|Group Viewing: Live||
|Group Viewing: On-Demand||
|Group Viewing: Live & On-Demand||
Dr. Laura Cooling is Associate Medical Director, Transfusion Medicine at the University of Michigan. She received her MD from the University of Iowa, followed by a residency in Clinical Pathology and fellowship in Transfusion Medicine at the University of Iowa Hospitals and Clinics. She was an Assistant Professor Pathology at the State University of New York at Syracuse for 3 years before joining the faculty at the University of Michigan. She is a past-president of the Michigan Association of Blood Banks and has served on several AABB committees including the Annual Meeting Education Program, Abstract Selection Program, Advisory Education Committee, Education Program Committee, Scientific Section Coordinating Committee, and Cellular Therapy Subsection.

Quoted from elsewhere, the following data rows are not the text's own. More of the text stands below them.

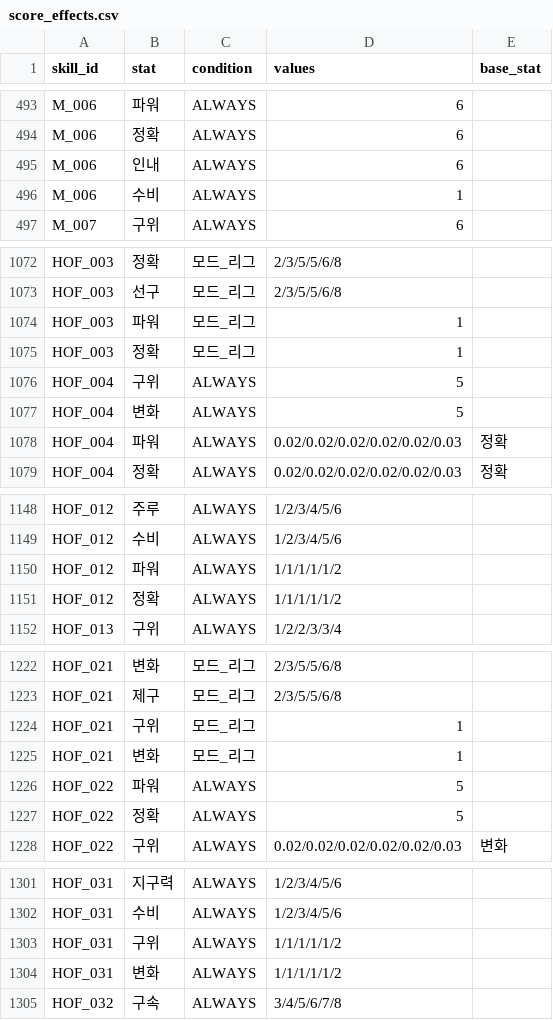
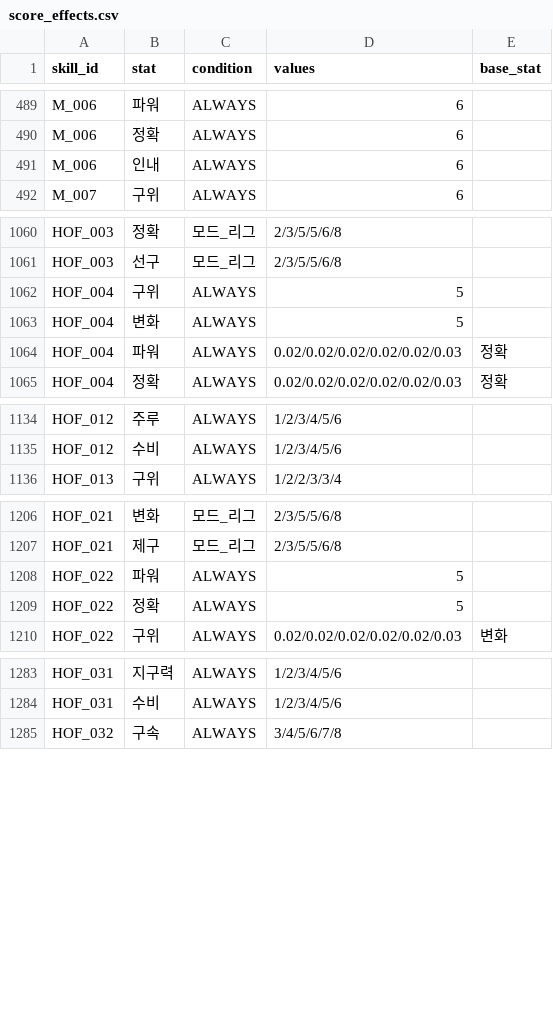
Before and after one commit to cnvxlns/Rivals-Skill-Simulator, a CSV file: backend/src/main/resources/score_effects.csv, drawn as a sheet; only a part is shown, gaps mark what is left out; the diff covers the shown part only.

```diff
--- a/backend/src/main/resources/score_effects.csv
+++ b/backend/src/main/resources/score_effects.csv
@@ -495,3 +491,2 @@ M_006,정확,ALWAYS,6,
 M_006,인내,ALWAYS,6,
-M_006,수비,ALWAYS,1,
 M_007,구위,ALWAYS,6,
@@ -1073,4 +1061,2 @@ HOF_003,정확,모드_리그,2/3/5/5/6/8,
 HOF_003,선구,모드_리그,2/3/5/5/6/8,
-HOF_003,파워,모드_리그,1,
-HOF_003,정확,모드_리그,1,
 HOF_004,구위,ALWAYS,5,
@@ -1149,4 +1135,2 @@ HOF_012,주루,ALWAYS,1/2/3/4/5/6,
 HOF_012,수비,ALWAYS,1/2/3/4/5/6,
-HOF_012,파워,ALWAYS,1/1/1/1/1/2,
-HOF_012,정확,ALWAYS,1/1/1/1/1/2,
 HOF_013,구위,ALWAYS,1/2/2/3/3/4,
@@ -1223,4 +1207,2 @@ HOF_021,변화,모드_리그,2/3/5/5/6/8,
 HOF_021,제구,모드_리그,2/3/5/5/6/8,
-HOF_021,구위,모드_리그,1,
-HOF_021,변화,모드_리그,1,
 HOF_022,파워,ALWAYS,5,
@@ -1302,4 +1284,2 @@ HOF_031,지구력,ALWAYS,1/2/3/4/5/6,
 HOF_031,수비,ALWAYS,1/2/3/4/5/6,
-HOF_031,구위,ALWAYS,1/1/1/1/1/2,
-HOF_031,변화,ALWAYS,1/1/1/1/1/2,
 HOF_032,구속,ALWAYS,3/4/5/6/7/8,
```
Also changed, not shown: 11 removed rows elsewhere in this file, backend/src/main/resources/team_buff_skills.csv, 6 other files.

She has written several papers, reviews and book chapters in the area of glycosphingolipids, glycobiology, and immunohematology.